The CVE-2022-26490 buffer overflow discovered in the STMicroelectronics ST21NFCA core driver was patched as well in this new Linux kernel security update for Debian Bullseye, which could lead to denial of service or privilege escalation, and the CVE-2022-1516 NULL pointer dereference flaw discovered in the X.25 network protocol implementation, which can result in a denial of service. However, the Debian Project notes the fact that these drivers aren’t enabled in Debian’s official kernel configurations.

Also worth mentioning is CVE-2022-29582, a user-after-free vulnerability discovered by Jayden Rivers and David Bouman in the io_uring subsystem, which could allow a local unprivileged user to escalate privileges, as well as CVE-2022-27666, a possible buffer overflow reported by “valis” in the IPsec ESP transformation code that could allow a local user to cause a denial of service or escalate privileges.

Last but not least, the new Debian GNU/Linux 11 “Bullseye” kernel security update addresses CVE-2022-1353, an information leak flaw found with the TCS Robot tool in the PF_KEY subsystem, which could allow a local unprivileged user to gain access to kernel memory, leading to a system crash or a leak of internal kernel information.

All these vulnerabilities are now patched in the Linux 5.10.113-1 kernel update for the Debian GNU/Linux 11 operating system series. Therefore, the Debian Project urges all users to update their installations to the new kernel version as soon as possible and perform a reboot.

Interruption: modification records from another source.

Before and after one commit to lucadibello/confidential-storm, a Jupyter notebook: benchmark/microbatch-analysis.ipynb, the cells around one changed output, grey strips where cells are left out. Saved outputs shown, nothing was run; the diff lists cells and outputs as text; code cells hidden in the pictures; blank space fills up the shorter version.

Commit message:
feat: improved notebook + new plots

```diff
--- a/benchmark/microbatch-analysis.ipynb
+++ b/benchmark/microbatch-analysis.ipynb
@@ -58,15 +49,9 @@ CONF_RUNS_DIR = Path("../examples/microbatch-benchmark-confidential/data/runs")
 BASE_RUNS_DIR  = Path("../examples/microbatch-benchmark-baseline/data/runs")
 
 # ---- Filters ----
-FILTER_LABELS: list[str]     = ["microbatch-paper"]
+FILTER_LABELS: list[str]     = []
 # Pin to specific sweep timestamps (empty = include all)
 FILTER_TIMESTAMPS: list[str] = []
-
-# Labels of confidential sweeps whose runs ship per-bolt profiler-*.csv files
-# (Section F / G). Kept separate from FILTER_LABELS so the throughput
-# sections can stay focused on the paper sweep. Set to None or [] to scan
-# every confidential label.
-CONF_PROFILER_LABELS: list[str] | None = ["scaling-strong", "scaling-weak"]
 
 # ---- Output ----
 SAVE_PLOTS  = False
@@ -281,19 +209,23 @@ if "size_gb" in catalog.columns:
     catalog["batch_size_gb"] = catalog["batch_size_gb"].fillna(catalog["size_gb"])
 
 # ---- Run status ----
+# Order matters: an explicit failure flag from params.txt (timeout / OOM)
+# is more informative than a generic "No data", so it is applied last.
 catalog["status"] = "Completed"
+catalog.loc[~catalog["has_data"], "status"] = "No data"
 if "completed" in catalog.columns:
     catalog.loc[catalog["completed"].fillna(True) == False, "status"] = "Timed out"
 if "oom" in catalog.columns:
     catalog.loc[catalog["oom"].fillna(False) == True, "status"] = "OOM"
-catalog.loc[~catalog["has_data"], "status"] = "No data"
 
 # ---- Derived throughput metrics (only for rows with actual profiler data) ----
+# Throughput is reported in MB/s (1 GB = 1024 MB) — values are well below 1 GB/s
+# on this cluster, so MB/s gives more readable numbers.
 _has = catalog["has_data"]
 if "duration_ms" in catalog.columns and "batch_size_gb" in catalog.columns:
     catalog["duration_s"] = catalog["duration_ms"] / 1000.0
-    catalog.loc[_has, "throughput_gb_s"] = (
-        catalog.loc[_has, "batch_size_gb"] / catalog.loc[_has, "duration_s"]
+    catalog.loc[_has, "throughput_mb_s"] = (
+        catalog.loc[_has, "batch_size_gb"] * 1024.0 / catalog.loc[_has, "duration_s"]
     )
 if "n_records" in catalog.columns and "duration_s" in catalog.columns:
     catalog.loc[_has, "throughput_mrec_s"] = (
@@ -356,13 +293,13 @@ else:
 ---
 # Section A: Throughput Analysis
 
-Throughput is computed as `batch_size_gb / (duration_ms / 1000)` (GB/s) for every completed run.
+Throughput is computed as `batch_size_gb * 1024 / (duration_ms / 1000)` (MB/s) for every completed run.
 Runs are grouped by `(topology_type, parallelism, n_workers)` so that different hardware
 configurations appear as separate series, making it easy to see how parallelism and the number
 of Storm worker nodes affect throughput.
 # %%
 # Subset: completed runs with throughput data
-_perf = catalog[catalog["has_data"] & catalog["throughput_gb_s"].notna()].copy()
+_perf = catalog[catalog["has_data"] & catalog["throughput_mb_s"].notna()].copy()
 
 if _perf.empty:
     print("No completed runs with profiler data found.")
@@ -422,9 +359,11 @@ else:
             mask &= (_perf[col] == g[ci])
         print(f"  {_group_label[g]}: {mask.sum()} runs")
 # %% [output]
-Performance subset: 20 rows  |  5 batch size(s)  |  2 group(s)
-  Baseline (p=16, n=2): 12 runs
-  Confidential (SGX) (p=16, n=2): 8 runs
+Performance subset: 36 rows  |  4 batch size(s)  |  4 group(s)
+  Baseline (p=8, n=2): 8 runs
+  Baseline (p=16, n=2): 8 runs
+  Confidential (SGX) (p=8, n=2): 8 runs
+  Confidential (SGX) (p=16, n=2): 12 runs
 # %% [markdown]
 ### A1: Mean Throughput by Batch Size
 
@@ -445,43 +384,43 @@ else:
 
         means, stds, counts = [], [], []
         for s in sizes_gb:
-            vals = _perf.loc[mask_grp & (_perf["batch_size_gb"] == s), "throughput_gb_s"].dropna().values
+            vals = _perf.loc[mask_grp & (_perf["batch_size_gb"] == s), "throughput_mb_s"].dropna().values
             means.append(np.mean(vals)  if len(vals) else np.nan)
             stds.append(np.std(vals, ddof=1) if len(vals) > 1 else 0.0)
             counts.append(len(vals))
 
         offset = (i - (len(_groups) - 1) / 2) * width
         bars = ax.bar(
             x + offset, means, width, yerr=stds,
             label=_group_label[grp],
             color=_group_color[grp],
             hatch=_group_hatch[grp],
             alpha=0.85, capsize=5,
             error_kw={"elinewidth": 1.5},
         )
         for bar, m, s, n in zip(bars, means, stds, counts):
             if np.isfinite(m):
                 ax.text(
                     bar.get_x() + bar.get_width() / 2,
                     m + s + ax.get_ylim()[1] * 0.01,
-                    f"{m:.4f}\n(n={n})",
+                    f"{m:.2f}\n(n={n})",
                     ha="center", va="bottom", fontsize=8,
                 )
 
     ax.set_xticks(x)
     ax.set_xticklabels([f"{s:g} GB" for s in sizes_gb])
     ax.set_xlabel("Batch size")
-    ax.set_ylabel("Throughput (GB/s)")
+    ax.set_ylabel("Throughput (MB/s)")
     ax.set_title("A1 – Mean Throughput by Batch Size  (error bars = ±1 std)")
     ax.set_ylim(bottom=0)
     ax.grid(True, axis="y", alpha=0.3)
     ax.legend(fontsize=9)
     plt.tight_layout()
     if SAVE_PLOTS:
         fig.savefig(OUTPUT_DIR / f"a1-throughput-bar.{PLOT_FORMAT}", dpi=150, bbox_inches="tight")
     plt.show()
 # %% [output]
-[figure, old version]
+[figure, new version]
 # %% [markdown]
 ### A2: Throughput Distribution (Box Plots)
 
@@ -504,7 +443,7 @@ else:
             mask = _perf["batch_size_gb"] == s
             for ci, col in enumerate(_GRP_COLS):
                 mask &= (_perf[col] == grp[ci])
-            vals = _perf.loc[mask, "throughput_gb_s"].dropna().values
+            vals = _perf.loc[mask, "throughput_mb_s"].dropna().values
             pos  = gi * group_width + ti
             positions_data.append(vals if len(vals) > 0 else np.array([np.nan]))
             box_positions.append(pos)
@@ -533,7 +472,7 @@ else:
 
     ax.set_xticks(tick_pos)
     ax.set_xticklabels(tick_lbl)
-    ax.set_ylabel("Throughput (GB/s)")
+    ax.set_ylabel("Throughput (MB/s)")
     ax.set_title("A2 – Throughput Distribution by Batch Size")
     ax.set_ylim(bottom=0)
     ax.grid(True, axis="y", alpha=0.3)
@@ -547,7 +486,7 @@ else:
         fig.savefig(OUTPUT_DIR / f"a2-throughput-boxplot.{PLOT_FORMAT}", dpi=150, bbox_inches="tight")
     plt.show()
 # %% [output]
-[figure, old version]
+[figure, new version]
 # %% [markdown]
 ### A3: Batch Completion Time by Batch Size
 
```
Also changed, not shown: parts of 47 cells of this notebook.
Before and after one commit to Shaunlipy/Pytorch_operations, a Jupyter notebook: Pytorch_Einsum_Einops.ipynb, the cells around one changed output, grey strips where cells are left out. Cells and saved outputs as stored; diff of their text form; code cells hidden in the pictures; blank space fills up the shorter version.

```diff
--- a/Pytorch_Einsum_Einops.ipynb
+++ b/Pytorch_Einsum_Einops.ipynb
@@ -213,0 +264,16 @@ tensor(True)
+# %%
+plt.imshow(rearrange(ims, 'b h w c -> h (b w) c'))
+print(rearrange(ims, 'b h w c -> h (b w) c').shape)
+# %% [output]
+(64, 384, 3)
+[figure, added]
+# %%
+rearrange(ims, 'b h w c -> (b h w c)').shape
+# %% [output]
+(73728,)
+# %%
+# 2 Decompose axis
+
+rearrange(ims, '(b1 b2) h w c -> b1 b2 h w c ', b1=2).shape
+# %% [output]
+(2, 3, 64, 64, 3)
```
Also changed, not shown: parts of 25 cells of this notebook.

To update your Debian Bullseye installations, run the sudo apt update && sudo apt full-upgrade command in a terminal emulator.

Image credits: Debian Project (edited by Marius Nestor)

Last updated 5 months ago